Having witnessed 9/11 up close and lost a dear friend to a random murder, he says there’s a takeaway to be had from massive disruptions. “Sometimes we go on journeys of choice—retreats, therapeutic excavations; sometimes you just get slammed, and you’re on a journey you weren’t looking for. I don’t want to sound like a Pollyanna; loss and shock are brutal and nothing really helps right at that moment. It’s after the dust settles that you realize you’ve been through a journey that can leave you a deeper person. And I believe that happens not just for individuals, but for businesses and communities.”

“This is not about being in denial; it’s an acceptance of shock and pain while keeping an ear open for alchemy, for transformation. We have to be both careful and tough with ourselves. What new story is congealing in our hearts?

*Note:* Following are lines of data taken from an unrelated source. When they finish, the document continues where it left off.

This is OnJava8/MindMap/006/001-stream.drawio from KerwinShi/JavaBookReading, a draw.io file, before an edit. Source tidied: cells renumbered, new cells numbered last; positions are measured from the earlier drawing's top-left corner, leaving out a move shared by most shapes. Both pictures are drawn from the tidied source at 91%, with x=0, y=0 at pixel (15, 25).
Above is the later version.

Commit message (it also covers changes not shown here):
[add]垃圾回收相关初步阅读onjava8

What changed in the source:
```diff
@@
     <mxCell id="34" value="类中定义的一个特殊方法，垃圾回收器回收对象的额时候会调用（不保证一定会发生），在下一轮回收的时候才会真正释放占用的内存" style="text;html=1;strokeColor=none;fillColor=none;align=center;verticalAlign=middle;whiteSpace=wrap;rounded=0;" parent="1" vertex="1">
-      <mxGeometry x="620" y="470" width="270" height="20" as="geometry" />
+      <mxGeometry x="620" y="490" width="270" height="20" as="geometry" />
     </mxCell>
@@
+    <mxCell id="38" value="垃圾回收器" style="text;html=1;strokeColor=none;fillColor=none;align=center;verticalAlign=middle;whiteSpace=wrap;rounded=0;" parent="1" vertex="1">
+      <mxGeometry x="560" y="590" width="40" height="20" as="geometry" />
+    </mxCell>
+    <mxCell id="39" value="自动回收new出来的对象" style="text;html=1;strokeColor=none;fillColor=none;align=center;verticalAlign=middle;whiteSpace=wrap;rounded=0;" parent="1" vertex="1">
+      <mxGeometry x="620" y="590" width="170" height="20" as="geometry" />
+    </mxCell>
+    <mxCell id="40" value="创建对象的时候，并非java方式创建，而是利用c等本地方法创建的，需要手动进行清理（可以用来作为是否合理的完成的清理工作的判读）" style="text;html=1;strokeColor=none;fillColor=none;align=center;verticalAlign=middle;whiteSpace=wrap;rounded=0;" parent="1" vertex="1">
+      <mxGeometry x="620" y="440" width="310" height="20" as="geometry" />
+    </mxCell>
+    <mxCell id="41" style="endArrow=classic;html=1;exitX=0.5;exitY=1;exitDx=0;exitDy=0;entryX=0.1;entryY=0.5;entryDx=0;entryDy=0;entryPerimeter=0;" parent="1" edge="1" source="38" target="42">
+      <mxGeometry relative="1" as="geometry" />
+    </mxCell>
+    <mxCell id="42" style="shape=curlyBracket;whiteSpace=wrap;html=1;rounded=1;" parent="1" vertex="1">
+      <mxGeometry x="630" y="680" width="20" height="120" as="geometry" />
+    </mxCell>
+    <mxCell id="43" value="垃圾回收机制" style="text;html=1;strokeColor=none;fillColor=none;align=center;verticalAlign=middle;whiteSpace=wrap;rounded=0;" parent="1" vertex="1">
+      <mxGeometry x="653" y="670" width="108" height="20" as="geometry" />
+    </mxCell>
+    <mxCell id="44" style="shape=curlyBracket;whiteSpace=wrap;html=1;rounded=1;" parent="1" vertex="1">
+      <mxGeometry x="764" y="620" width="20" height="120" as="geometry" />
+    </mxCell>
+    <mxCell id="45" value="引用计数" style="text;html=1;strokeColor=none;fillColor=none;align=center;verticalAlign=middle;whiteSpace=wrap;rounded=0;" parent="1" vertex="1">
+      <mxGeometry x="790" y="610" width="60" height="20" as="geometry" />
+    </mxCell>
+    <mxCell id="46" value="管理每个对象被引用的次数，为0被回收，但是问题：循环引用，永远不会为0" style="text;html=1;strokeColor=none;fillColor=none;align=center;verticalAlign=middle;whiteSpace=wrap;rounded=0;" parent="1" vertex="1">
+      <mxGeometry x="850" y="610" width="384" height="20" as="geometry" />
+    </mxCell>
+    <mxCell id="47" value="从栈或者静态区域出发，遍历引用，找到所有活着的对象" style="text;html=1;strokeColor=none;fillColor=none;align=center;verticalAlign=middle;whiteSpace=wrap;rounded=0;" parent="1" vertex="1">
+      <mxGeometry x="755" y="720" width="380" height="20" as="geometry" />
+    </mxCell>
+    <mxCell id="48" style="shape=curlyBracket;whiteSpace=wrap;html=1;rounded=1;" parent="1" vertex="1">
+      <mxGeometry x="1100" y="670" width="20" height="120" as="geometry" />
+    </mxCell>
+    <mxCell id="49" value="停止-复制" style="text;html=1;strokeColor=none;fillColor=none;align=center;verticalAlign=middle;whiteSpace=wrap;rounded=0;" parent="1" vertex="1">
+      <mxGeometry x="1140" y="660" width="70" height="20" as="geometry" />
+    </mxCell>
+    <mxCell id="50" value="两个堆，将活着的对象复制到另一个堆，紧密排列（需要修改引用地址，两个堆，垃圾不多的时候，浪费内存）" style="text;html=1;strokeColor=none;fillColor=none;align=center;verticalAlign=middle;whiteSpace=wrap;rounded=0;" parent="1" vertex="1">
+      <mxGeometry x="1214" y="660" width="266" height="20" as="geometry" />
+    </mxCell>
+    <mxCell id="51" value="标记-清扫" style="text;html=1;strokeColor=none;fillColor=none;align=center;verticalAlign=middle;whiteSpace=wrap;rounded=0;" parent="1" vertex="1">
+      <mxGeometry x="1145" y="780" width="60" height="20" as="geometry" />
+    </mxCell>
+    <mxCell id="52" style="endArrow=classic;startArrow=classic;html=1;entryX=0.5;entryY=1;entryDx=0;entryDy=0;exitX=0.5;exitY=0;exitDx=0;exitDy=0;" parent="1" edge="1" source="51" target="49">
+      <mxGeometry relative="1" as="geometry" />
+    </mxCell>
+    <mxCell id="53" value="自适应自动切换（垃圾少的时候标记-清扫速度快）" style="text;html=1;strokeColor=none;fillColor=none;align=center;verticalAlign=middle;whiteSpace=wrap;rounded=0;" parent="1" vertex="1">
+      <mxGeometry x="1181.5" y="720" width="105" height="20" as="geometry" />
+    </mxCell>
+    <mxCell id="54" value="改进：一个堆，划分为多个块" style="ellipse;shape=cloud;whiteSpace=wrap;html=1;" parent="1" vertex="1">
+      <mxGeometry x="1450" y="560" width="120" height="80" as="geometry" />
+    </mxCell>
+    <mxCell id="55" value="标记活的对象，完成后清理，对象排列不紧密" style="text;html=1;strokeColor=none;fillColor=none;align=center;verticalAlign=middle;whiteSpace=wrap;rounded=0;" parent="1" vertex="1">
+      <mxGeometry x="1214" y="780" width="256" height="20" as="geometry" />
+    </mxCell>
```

Will it lead us to have barnacles and baggage or be a doorway to go forward, go deeper? Those choices we make internally ripple out and make our community and world. At its core, the choice is about love or fear, and the offshoots that flow from that.”

Right now, he’s working with his 14-year-old (“Mother Earth has grounded us,” she has said) on a series of free short videos teaching people about Zoom meetings and other work-from-home skills. “And I’m marveling at how powerful we are when we come together,” he says. “I really believe that one day we’ll realize we can make this world be what we want it to be. It’s a long way off, but we’re seeing how the basic mechanism can work. This is bad now, yeah, but coal turns to diamonds.”